MYOFASCIAL PAINHeadaches and Myofascial Pain
About 80% of headaches in the general population are tension headaches, which are headaches caused by a sustained contraction of the neck-shoulder or face muscles. Even migraines, which account for another 13% of all headaches, frequently occur together with tension headaches and improve significantly when tension headaches are resolved.
How can tight muscles cause headaches?
What is myofascial pain?
If any muscle in your body tightens up and maintains that tension for a long period of time, it will eventually develop knots or nodule-like spots inside it. These knots are easy to find because in addition to having a distinct, nodule-like texture, they are tender when pressure is applied to them. These tender knots within a contracted muscle are called myofascial trigger points. (Myo means muscle, and fascia is the connective tissue that holds muscles together.)
Although trigger points are sensitive to pressure, they initially don’t cause any problems. Yet over time, myofascial trigger points start producing a sensation of pain in distant sites. That type of pain is called referred pain, because it originates from places outside of where you perceive it.

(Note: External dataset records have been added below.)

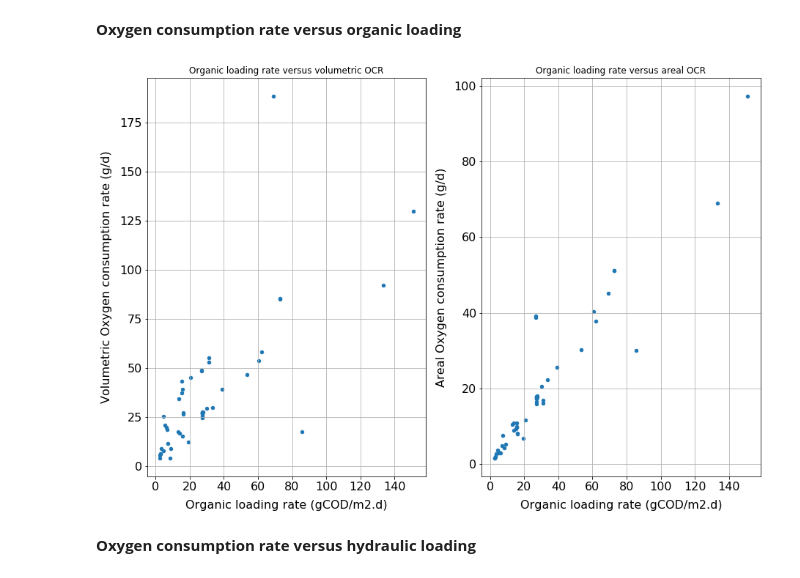
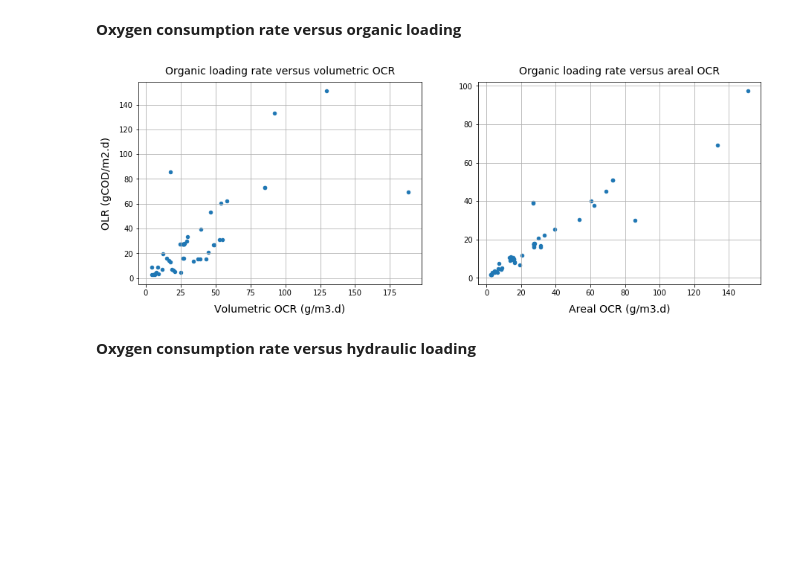
Before and after one commit to rousvit/wetlands-aeration-review, a Jupyter notebook: Treatment_Wetlands_Areation_Review.ipynb, the cells around one changed output. Cells and saved outputs as stored; diff of their text form; code cells hidden in the pictures; blank space fills up the shorter version.

```diff
--- a/Treatment_Wetlands_Areation_Review.ipynb
+++ b/Treatment_Wetlands_Areation_Review.ipynb
@@ -459,20 +441,20 @@ For minimum areal oxygen consumption rate the:
 # %%
 fig = plt.figure()
 ax1 = fig.add_subplot(1, 2, 1)
 ax2 = fig.add_subplot(1, 2, 2)
-fnt=16
+fnt=14
 labelpad=10
-review_cases.plot(kind='scatter', x='OLR_gCOD_m2d', y='OCR_int_v', ax=ax1, figsize=(15, 10), grid=True,
-                 title='Organic loading rate versus volumetric OCR', fontsize=fnt)
-review_cases.plot(kind='scatter', x='OLR_gCOD_m2d', y='OCR_int_a', ax=ax2, figsize=(15, 10), grid=True,
-                 title='Organic loading rate versus areal OCR', fontsize=fnt)
-ax1.set_xlabel('Organic loading rate (gCOD/m2.d)', fontsize=fnt, labelpad=labelpad)
-ax2.set_xlabel('Organic loading rate (gCOD/m2.d)', fontsize=fnt, labelpad=labelpad)
-ax1.set_ylabel('Volumetric Oxygen consumption rate (g/d)', fontsize=fnt, labelpad=labelpad)
-ax2.set_ylabel('Areal Oxygen consumption rate (g/d)', fontsize=fnt, labelpad=labelpad)
+review_cases.plot(kind='scatter', x='OCR_int_v', y='OLR_gCOD_m2d', ax=ax1, figsize=(15, 5), grid=True)
+review_cases.plot(kind='scatter', x='OLR_gCOD_m2d', y='OCR_int_a', ax=ax2, figsize=(15, 5), grid=True)
+ax1.set_xlabel('Volumetric OCR (g/m3.d)', fontsize=fnt, labelpad=labelpad)
+ax2.set_xlabel('Areal OCR (g/m3.d)', fontsize=fnt, labelpad=labelpad)
+ax1.set_ylabel('OLR (gCOD/m2.d)', fontsize=fnt, labelpad=labelpad)
+ax2.set_ylabel('', fontsize=fnt, labelpad=labelpad)
+ax1.set_title('Organic loading rate versus volumetric OCR', fontsize=fnt, pad=labelpad)
+ax2.set_title('Organic loading rate versus areal OCR', fontsize=fnt, pad=labelpad)
 plt.show()
 # %% [output]
-[figure, old version]
+[figure, new version]
 # %% [markdown]
 **Oxygen consumption rate versus hydraulic loading**
 # %%
```
Also changed, not shown: parts of 38 cells of this notebook.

Pain referred from myofascial trigger points is called myofascial pain. If left untreated, myofascial pain may become chronic and develop into a condition known as myofascial pain syndrome or myofascial pain disorder.
Each muscle in the body tends to develop myofascial trigger points in specific locations. And each trigger point has a specific, predictable and reproducible pattern of pain referral.
Trigger points in the neck muscles refer pain to various areas of the head and trigger points in the face muscles refer pain to the head and face.
Below are some examples of referral patterns for specific trigger points in the neck muscles associated with tension headaches. The black x sign indicates a trigger point within a muscle and areas marked in red illustrate where that trigger point sends referred pain: